The problem, of course, is that I had no idea about the quantity of indigo contained in the leaves. It was at the end of the season, and some of the plants had flowered, so the level of indigo was likely to be low. When I extracted indigo from fresh leaves earlier last year, I obtained 4g of solid pigment from 215g of fresh leaves – but I don’t know how pure the indigo was.
Fresh leaves weigh more than dried leaves so I decided to assume 4g of indigo in my dried leaves, which was probably on the optimistic side!
Here’s what I did:
- I simmered my 104g of dried leaves in 5 litres of water for 20 minutes to remove impurities, strained the leaves and discarded the liquid.
- I simmered the same leaves in another 5 litres of water with 8g of lime and 12g of fructose for 20 minutes. John Marshall says a dark blue film should form on the surface, but I didn’t see this. The liquid was a very dark yellow. I strained it and kept the liquid anyway.
- I then repeated the previous step three times. The second time I got a little blue, but by the third and fourth times there was significantly more blue and even a little indigo “flower”.
- I combined the second, third and fourth extractions and decided to discard the first extraction, as it didn’t look as if it contained much indigo.
- I let the extractions cool down and then added a couple of pieces of cotton – one plain, one with shibori bindings.
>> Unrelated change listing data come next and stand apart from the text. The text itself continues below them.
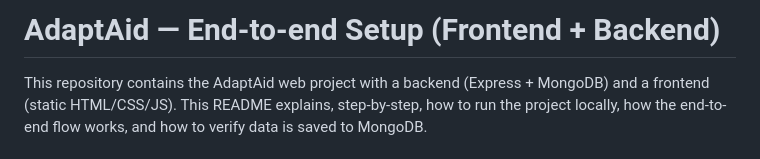
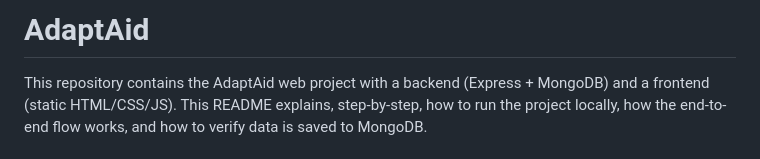
Before and after one commit to tejaswi0308/AdaptAid, a Markdown page: README.md, the part around the change. GitHub-like rendering.

Commit message:
Update README header for clarity
Removed the subtitle from the README header.

```diff
--- a/README.md
+++ b/README.md
@@ -1,4 +1,4 @@
-# AdaptAid — End-to-end Setup (Frontend + Backend)
+# AdaptAid
 
 This repository contains the AdaptAid web project with a backend (Express + MongoDB) and a frontend (static HTML/CSS/JS). This README explains, step-by-step, how to run the project locally, how the end-to-end flow works, and how to verify data is saved to MongoDB.
 
```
I left them for five minutes, wrung them out and hung them to oxidise.
- There was barely any colour at all after the first dip, so I repeated this three more times. The final result is shown below. The colour in the photos actually looks a bit darker than in real life.
So the technique does work. The pale colour is probably due to low indigo levels in the leaves at the end of the season.
It is quite time consuming, but may be a way of preserving indigo leaves for later use if you don’t have time to use them fresh or don’t have facilities for composting.